The Billionaire Next Door by Jessica Bird
Reading Level: Adult Romance
Release Date: August 1, 2007
Pages: 256 pages
Reviewed By: Kate McMurry
This is a well-formatted, well designed Kindle book. It was a pleasure to read on that basis.
I hadn't read a short contemporary romance in a while when this book caught my eye while looking for something to read within the online, digital portion of my local public library. Once I checked out the book, it was a simple, two-click procedure to download a Kindle edition of this book through Amazon, and I had a full three weeks to read it. Hooray for the electronic publishing revolution!
Lizzie Bond is a 20-something nurse whose only relative is her mother, a sweet woman who is a brilliant artist but mentally incapable of supporting herself. Lizzie has also befriended her elderly landlord, who lives upstairs in the duplex she rents. When he suddenly dies, there is no one but her to try and track down his nearest relations. In the process, she calls his son, Wall Street billionaire Sean O'Banyon.
This book was written in 2007, before the huge market crash and subsequent social disgust at Wall Street bigshots like Sean, so this is kind of a period piece, if you will. But even if our recent Great Recession had never happened, it's not that easy to make a sympathetic character of a guy like Sean, who has spent years dedicating his life to cut-throat financial maneuvers in order to get increasingly wealthy.
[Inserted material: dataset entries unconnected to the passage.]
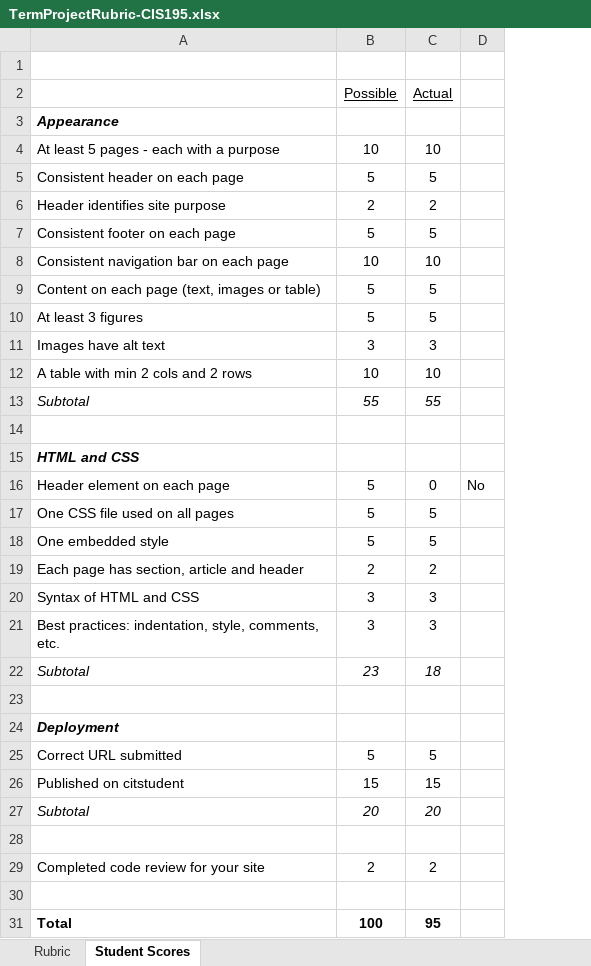
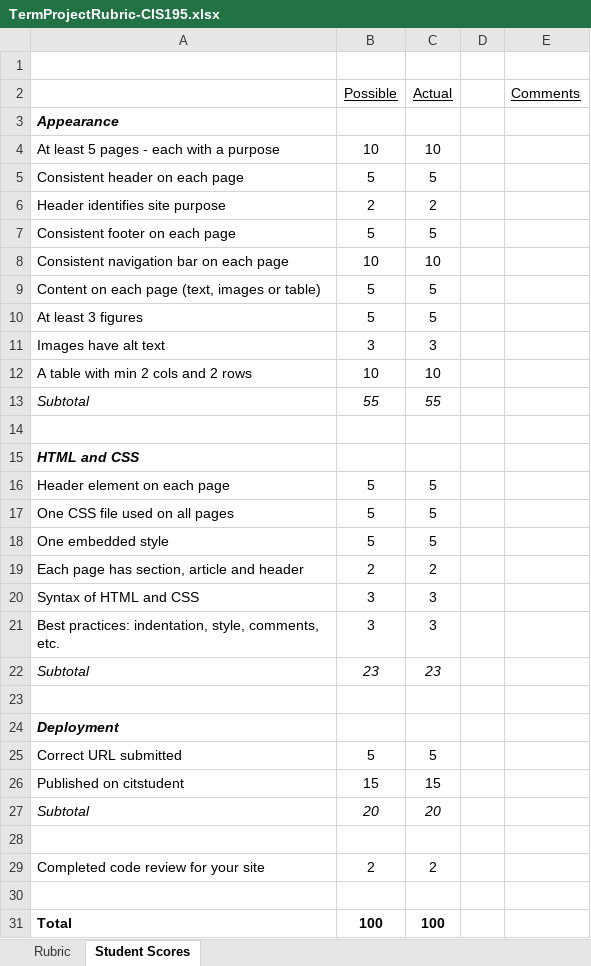
Before and after one commit to LCC-CIT/CIS195-CourseMaterials, an Excel workbook: TermProject/TermProjectRubric-CIS195.xlsx, sheet Student Scores, drawn as a sheet; values as stored, in another font and other column widths than the file's, no borders; removed rows and columns are numbered as before the commit, all else as after; the diff names each change by its address in the sheet, - before the commit and + after, or states it on an @@ line.

Commit message:
formatting

```diff
--- a/TermProject/TermProjectRubric-CIS195.xlsx (sheet Student Scores)
+++ b/TermProject/TermProjectRubric-CIS195.xlsx (sheet Student Scores)
-column D, row 16: No
+column D, empty
+column E (Comments), empty
-C16 (Actual): 0
+C16 (Actual): 5
-C22 (Actual): 18
+C22 (Actual): 23
-C31 (Actual): 95
+C31 (Actual): 100
```
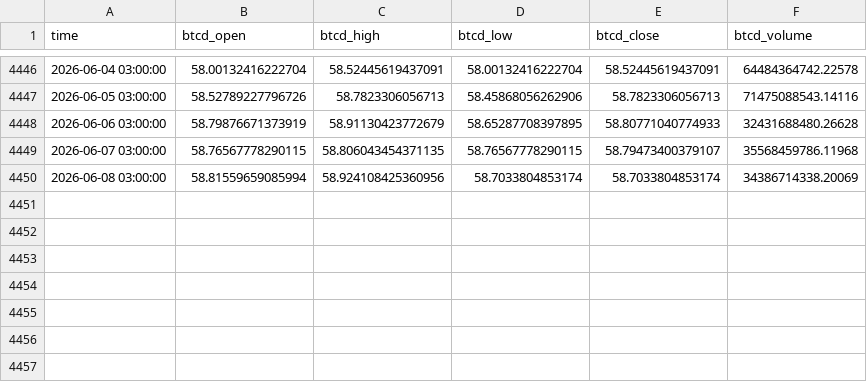
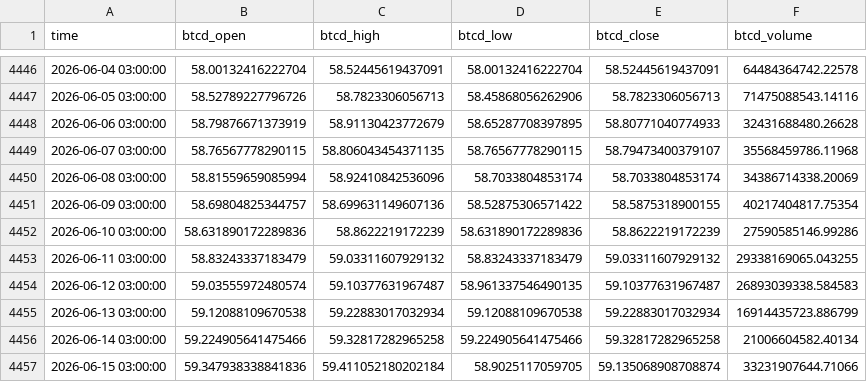
Before and after one commit to beatwad/sigbot, a CSV file: ml/data/context/btcd.csv, drawn as a sheet; only a part is shown, gaps mark what is left out.

```diff
--- a/ml/data/context/btcd.csv
+++ b/ml/data/context/btcd.csv
@@ -4449,2 +4449,9 @@ time,btcd_open,btcd_high,btcd_low,btcd_close,btcd_volume
 2026-06-07 03:00:00,58.76567778290115,58.806043454371135,58.76567778290115,58.79473400379107,35568459786.11968
-2026-06-08 03:00:00,58.81559659085994,58.924108425360956,58.7033804853174,58.7033804853174,34386714338.20069
+2026-06-08 03:00:00,58.81559659085994,58.92410842536096,58.7033804853174,58.7033804853174,34386714338.20069
+2026-06-09 03:00:00,58.69804825344757,58.699631149607136,58.52875306571422,58.5875318900155,40217404817.75354
+2026-06-10 03:00:00,58.631890172289836,58.8622219172239,58.631890172289836,58.8622219172239,27590585146.99286
+2026-06-11 03:00:00,58.83243337183479,59.03311607929132,58.83243337183479,59.03311607929132,29338169065.043255
+2026-06-12 03:00:00,59.03555972480574,59.10377631967487,58.961337546490135,59.10377631967487,26893039338.584583
+2026-06-13 03:00:00,59.12088109670538,59.22883017032934,59.12088109670538,59.22883017032934,16914435723.886799
+2026-06-14 03:00:00,59.224905641475466,59.32817282965258,59.224905641475466,59.32817282965258,21006604582.40134
+2026-06-15 03:00:00,59.347938338841836,59.411052180202184,58.9025117059705,59.135068908708874,33231907644.71066
```
Also changed, not shown: ml/data/context/btcdom.csv, ml/data/context/fng.csv, 7 other files.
However, as these types of stories go, what makes it compelling is that Sean is a wounded soul who has a painful family secret he and his two brothers have never shared with anyone. As he spends time with Lizzie, while packing up his father's belongings in preparation for selling the house he grew up in, the walls Sean has erected around his heart and soul crumble in the face of his physical and emotional attraction to this very compassionate woman.
This book was meant to be the first in a trilogy telling the stories of Sean and his two brothers, and it is a huge loss to the fans of this talented author that Harlequin made the enormously dumb decision to not go forward with the author's contract to do these stories. Thus, all we have is this one, extremely well-written, contempory romance about the O'Banyon brothers.
Fortunately, this novel stands on its own without a cliffhanger ending of any kind, so it is well worth reading. Lizzy is an extremely sympathetic heroine, and the theme of the story, a harsh man redeemed by love, is a perennial favorite for romance fans everywhere.